Of course, to get a map popular, it would have to be somewhat good, not too complicated, and playable. That's the easy part; anyone can do that. But to truly get a map popular, you must give people a reason for remaking/spreading your map? What factors contribute to its popularity? What makes your map stand out from the rest? Would it be:
New strategies - Would somebody replay your map so they can try different game approaches or strategies? If your game has a huge variety of possible strategies, then you should try and work your map in this direction. Strategies must be very different from each other; there also must be plentiful possible strategies. For instance, in old school games like "Art of Defense," you can try going all tanks and ground units one time.

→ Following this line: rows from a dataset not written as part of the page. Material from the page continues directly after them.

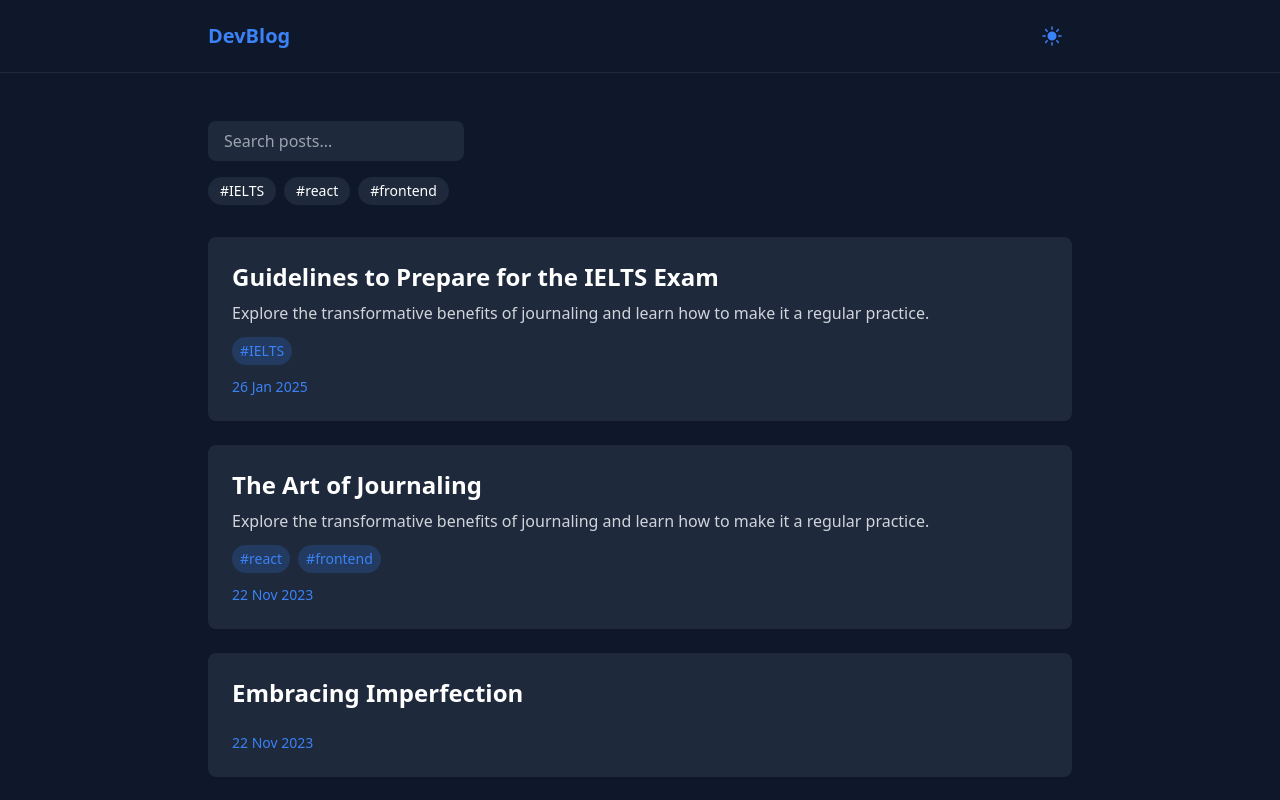
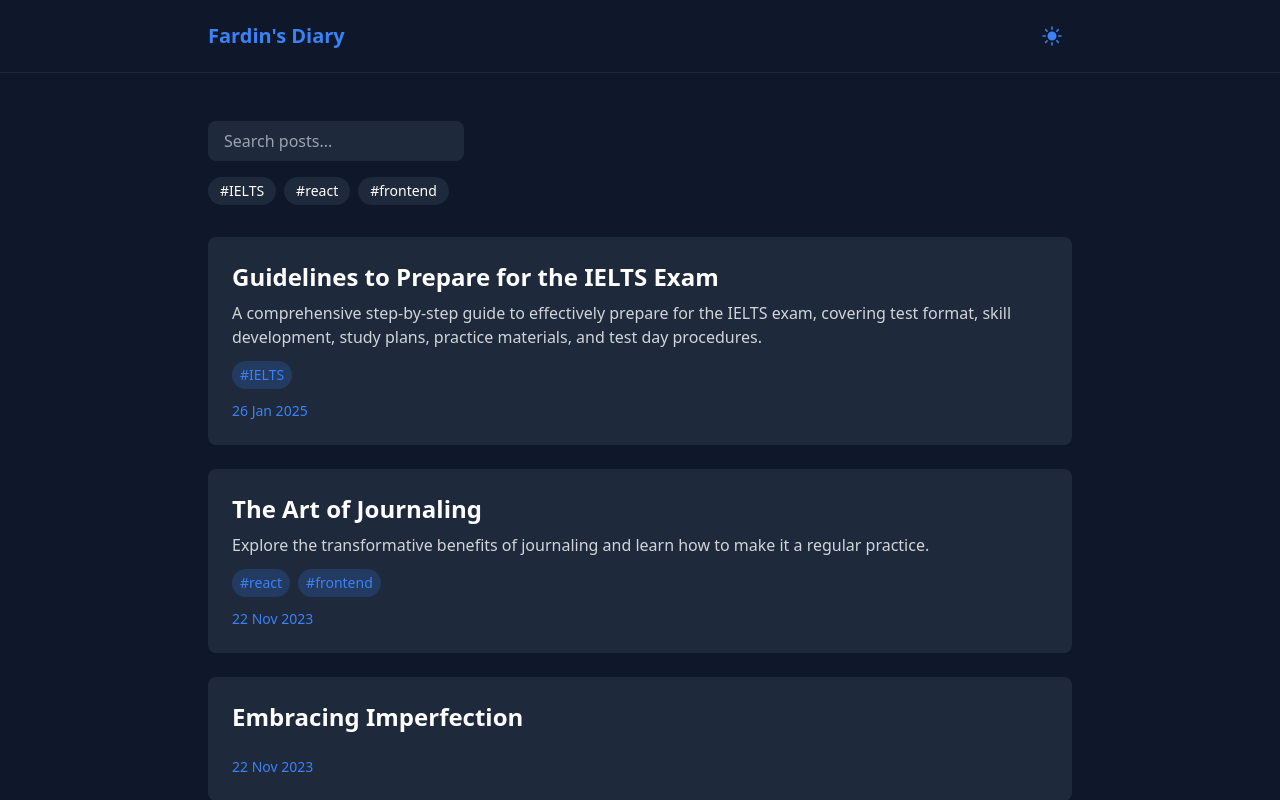
Before and after one commit to mrif449/fardin-s-diary, a Next.js app: page / in a window 1280 px wide. Shown: the top 800 px of the page. Built offline with nearby package versions, Linux system fonts and the light colour scheme.

Commit message:
header update

```diff
--- a/src/blogs/blog0.md
+++ b/src/blogs/blog0.md
@@ -2,7 +2,7 @@
 title: Guidelines to Prepare for the IELTS Exam
 date: "2025-01-26"
 tags: ["IELTS"]
-summary: "Explore the transformative benefits of journaling and learn how to make it a regular practice."
+summary: "A comprehensive step-by-step guide to effectively prepare for the IELTS exam, covering test format, skill development, study plans, practice materials, and test day procedures."
 ---
 
 Preparing for the IELTS exam requires a structured and strategic
--- a/src/components/Layout.js
+++ b/src/components/Layout.js
@@ -36,7 +36,7 @@ export default function Layout({ children }) {
           <div className="max-w-4xl mx-auto px-4 py-4 flex justify-between items-center">
             <Link href="/" legacyBehavior>
               <h1 className="text-xl font-bold text-primary cursor-pointer hover:opacity-80 transition-opacity">
-                DevBlog
+                Fardin's Diary
               </h1>
             </Link>
             <button
```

Second time you can try going all turrets or air units. There are many different possibilities with just one race alone. If you want your map replayability factor to be this, make sure you include a huge variety of strategies otherwise, it might get old fast.

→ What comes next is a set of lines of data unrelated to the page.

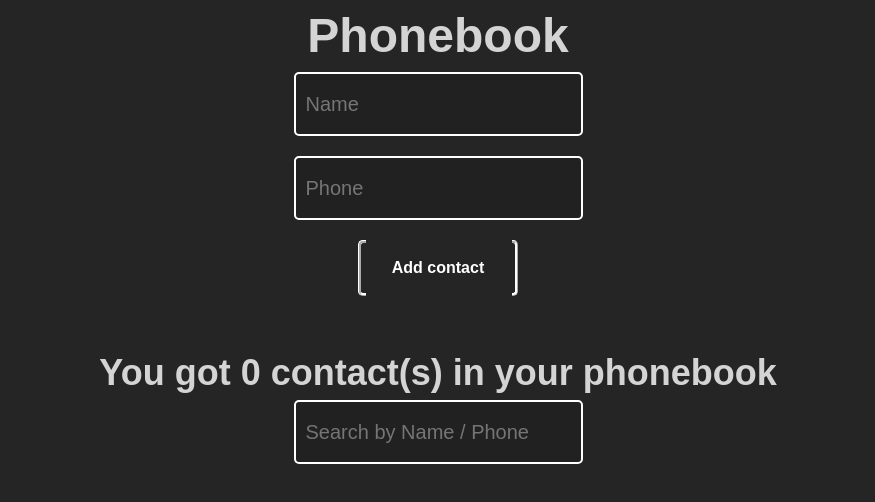
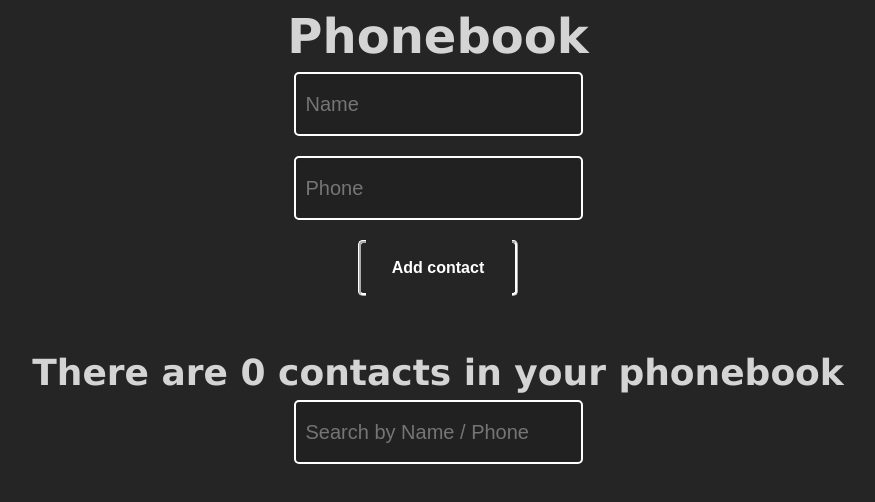
Before and after one commit to GoodPointt/goit-react-hw-03-phonebook, a React (Create React App) app: page / in a window 1280 px wide. Shown: the top 502 px of the page, without its empty margins (202-1077 px from the left). Built offline with nearby package versions, Linux system fonts and the light colour scheme.

Commit message:
add LS save/load

```diff
--- a/src/components/App.jsx
+++ b/src/components/App.jsx
@@ -2,6 +2,7 @@ import { Component } from 'react';
 import { ContactForm } from './ContactForm/ContactForm';
 import { Contacts } from './Contacts/Contacts';
 import { Filter } from './Filter/Filter';
+import { MainContainer } from './Filter/Styled';
 
 export class App extends Component {
   state = {
@@ -39,25 +40,53 @@ export class App extends Component {
     this.setState({ [name]: value });
   };
 
+  componentDidMount() {
+    const loadContacts = localStorage.getItem('contacts');
+    let parsedContacts = JSON.parse(loadContacts);
+    parsedContacts && this.setState({ contacts: parsedContacts });
+  }
+
+  componentDidUpdate(prevProps, prevState) {
+    if (this.state.contacts !== prevState.contacts) {
+      localStorage.setItem('contacts', JSON.stringify(this.state.contacts));
+    }
+  }
+
   render() {
+    const { filter } = this.state;
+    const { contacts } = this.state;
+
+    const filteredContacts = contacts.filter(
+      contact =>
+        contact.name.toLowerCase().includes(filter.toLowerCase()) ||
+        contact.number.includes(filter)
+    );
+
     return (
-      <div className="root__div">
+      <MainContainer>
         <h1>Phonebook</h1>
 
         <ContactForm addNewContact={this.addNewContact} />
 
         <h2>
-          You got {this.state.contacts.length} contact(s) in your phonebook
+          There
+          {contacts.length === 1 ? (
+            <span> is {contacts.length} contact </span>
+          ) : (
+            <span> are {contacts.length} contacts </span>
+          )}
+          in your phonebook
         </h2>
 
-        <Filter handleChange={this.handleChange} filter={this.state.filter} />
+        <Filter handleChange={this.handleChange} filter={filter} />
 
         <Contacts
-          contacts={this.state.contacts}
-          filter={this.state.filter}
+          contacts={contacts}
+          filteredContacts={filteredContacts}
+          filter={filter}
           deleteContact={this.deleteContact}
         />
-      </div>
+      </MainContainer>
     );
   }
 }
--- a/src/components/Contacts/Contacts.jsx
+++ b/src/components/Contacts/Contacts.jsx
@@ -5,12 +5,12 @@ import {
 } from 'components/Filter/Styled';
 import PropTypes from 'prop-types';
 
-export const Contacts = ({ contacts, filter, deleteContact }) => {
-  const filteredContacts = contacts.filter(
-    contact =>
-      contact.name.toLowerCase().includes(filter.toLowerCase()) ||
-      contact.number.includes(filter)
-  );
+export const Contacts = ({
+  contacts,
+  filteredContacts,
+  filter,
+  deleteContact,
+}) => {
   return (
     <>
       {filter ? (
--- a/src/components/Filter/Styled.js
+++ b/src/components/Filter/Styled.js
@@ -1,4 +1,12 @@
 import styled from '@emotion/styled';
+
+export const MainContainer = styled.div`
+  display: flex;
+  justify-content: center;
+  align-items: center;
+  flex-direction: column;
+  font-size: 24px;
+`;
 
 export const ErrorMsg = styled.p`
   font-style: italic;
--- a/src/index.css
+++ b/src/index.css
@@ -15,7 +15,7 @@ code {
 }
 
 body {
-  font-family: sans-serif;
+  font-family: Verdana, sans-serif;
   line-height: 1.5;
   background-color: #252525;
   color: #d4d4d4;
@@ -41,21 +41,6 @@ img {
   height: auto;
 }
 
-section {
-  display: flex;
-  flex-direction: column;
-  align-items: center;
-}
-
-.root__div {
-  /* height: 100vh; */
-  display: flex;
-  justify-content: center;
-  align-items: center;
-  flex-direction: column;
-  font-size: 24px;
-}
-
 form {
   margin-bottom: 50px;
   display: flex;
```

Competition - This is probably the #1 factor for most non "humans vs comps." Would someone replay your map so they can compete (and beat) other players across battle.net or friends? Does your map have the thing in which there's almost no limit (skill wise) to? People want to be good; people want to push their skills to the limit (but really there is none). To get better at these sort of maps, they can do only one thing; remake it. This can make a map replayable for ages. Sport maps are good examples of maps with a "competition factor." In games like Dodgeball, you compete against a multitude of foes. In Dodgeball tourneys, you not only compete with one adversary, but up to 3! You can always get better at dodgeball; increase your mouse reflexes, better anticipation, etc.
Different Roles - Does your map have a good variety of different roles? Sometimes people would remake maps so they can be different roles in the game. If being a different roles means being different player numbers or forces, then a person that remakes a map would get first dibs. There's a huge advantage to these sort of maps. People could just be one particular role for many many games and once they get sick of it (if they ever do), then they can just start being another role. Once you get sick of the last possible role, i think your "sickness" of the first role would have gone away so you can go ahead and continue the cycle. Lord of the Rings maps are perfect examples for these sort of maps. You can be the good guys, then the bad guys, then other good guys, and then other bad guys. Those tend to make maps replayable.
Awe or blow people away? - Only few maps have done anything like this. Did you do something just fantastically spectacular? Would it make people go wow? In some maps, particularly movie maps, they rely on wowing people if they ever do want to get successful. If your map has some outstanding terrain or triggering which have never, or rarely, been seen before? If your map is good enough as to where it excites someone, they might want to remake it again. Sexy picture maps are examples of maps with good terrain as to where you would remake it. Kill me is a perfectly example for a movie map in which it contains some qualities in which it might blow people away. This is the least common way of getting maps replayed.
Do different stuff? - Don't get this confused with "different strategies." Different strategies talks about doing tactics with a particular set of units or particular game mode. Different stuff talks about different units and/or different game modes in general. Does your map have a variety of units in which you could pick? Does your map have a variety of game modes? If your game has lots of different units in which you could be, then people might replay your map so they could try different units. Many defense maps rely on this. They could also fit under the "different strategies" category but mainly they would fit under this one. Usually most defense maps should have many different units/buildings in which you could make/build. For one time you can just try doing this particular set of units, another time you can try doing a different set. Or even on the third time, you can mix the two. In maps like Mario Party or other mini games, there usually are many different mini games and/or game settings. Those are good ways of getting maps popular.
Those are just some common possibilities in which some of you guys might want to consider when trying to make your map popular. If you notice, alot of non popular maps, as well as some bounds, that i played lack those things i mentioned so that's why sometimes it's hard to get them popular.
When making a map, focus on some of these replayability factors. Don't try to make too many different replayability factors for your map because then it would make all of them weak. Preferably, just pick one and focus your map entirely on it. The stronger the replayability factor is, the more likely your map would get popular.
(Article copied over from Old Old Wiki; Original Article - http://doodle77.dyndns.org/tutorials.php?id=168)